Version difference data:
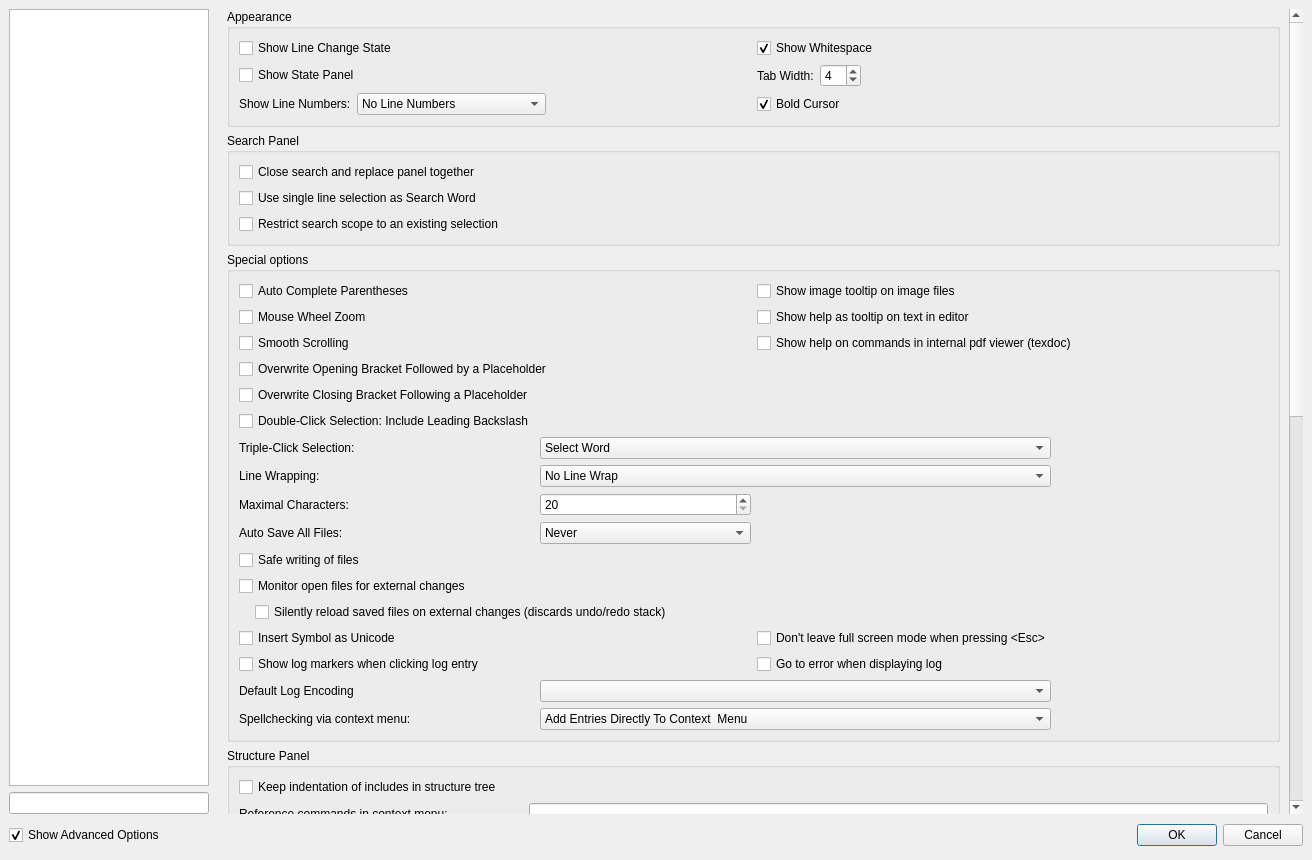
The window that configdialog.ui (texstudio-org/texstudio) describes before a commit, drawn with Qt 5.
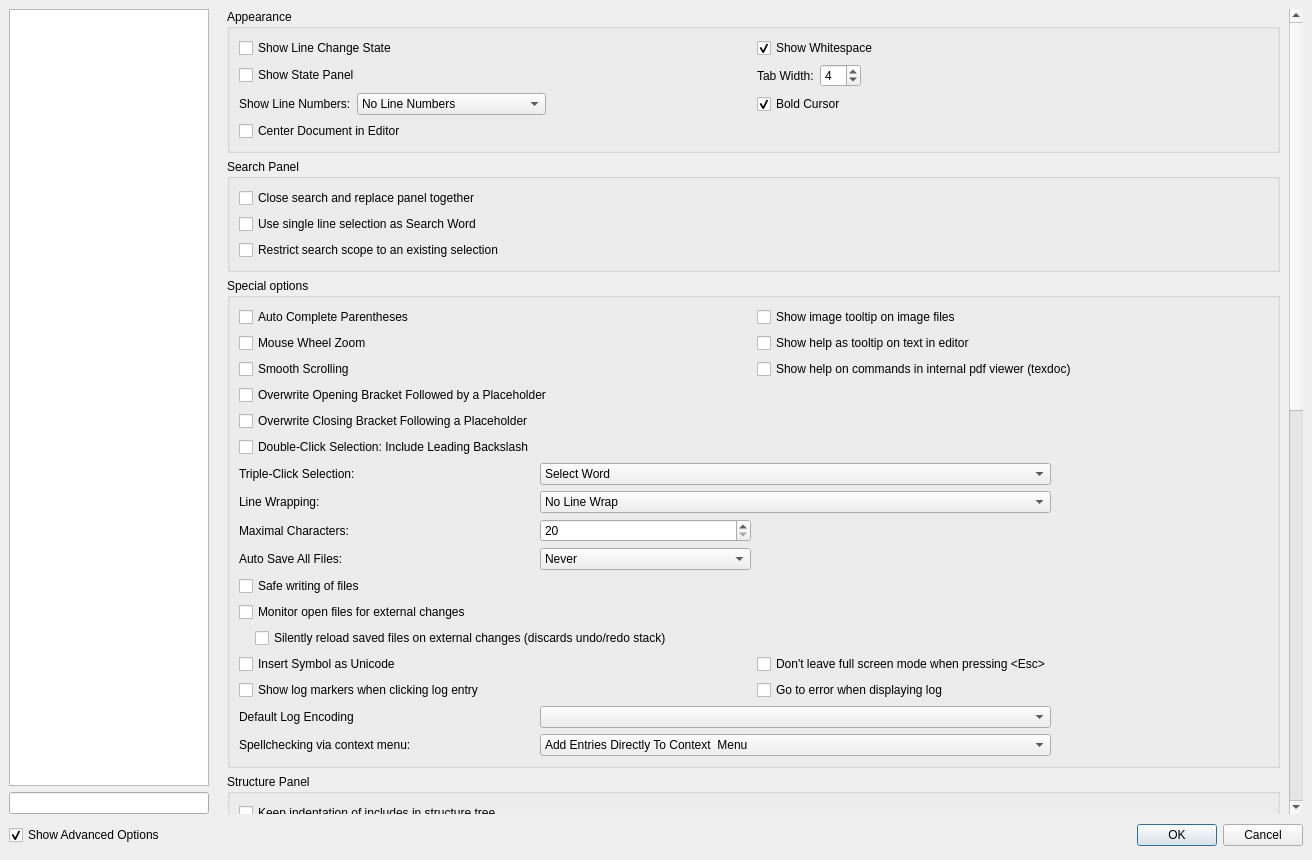
The same window after the commit. The open tabs and pages were chosen to show the change. Icons and pictures are not drawn.

Commit message: make centering of the document in the editor optional

```diff
--- a/configdialog.ui
+++ b/configdialog.ui
@@ -1827,7 +1827,7 @@
             <x>0</x>
             <y>0</y>
             <width>1059</width>
-            <height>1415</height>
+            <height>1438</height>
            </rect>
           </property>
           <layout class="QVBoxLayout" name="verticalLayout_8">
@@ -1978,6 +1978,16 @@
                 </property>
                </widget>
               </item>
+              <item row="3" column="0">
+               <widget class="QCheckBox" name="checkBoxCenterDocumentInEditor">
+                <property name="toolTip">
+                 <string>This does only have an effect if the width of the document is limited by soft or hard line wrapping.</string>
+                </property>
+                <property name="text">
+                 <string>Center Document in Editor</string>
+                </property>
+               </widget>
+              </item>
              </layout>
             </widget>
            </item>
```
Left out of the diff: 18 changed lines with no effect on the pictures. The commit also changes 6 other files.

Task goal => Match on "configdialog": copy every line in the records that has it.

Response to this exercise =>
The window that configdialog.ui (texstudio-org/texstudio) describes before a commit, drawn with Qt 5.
--- a/configdialog.ui
+++ b/configdialog.ui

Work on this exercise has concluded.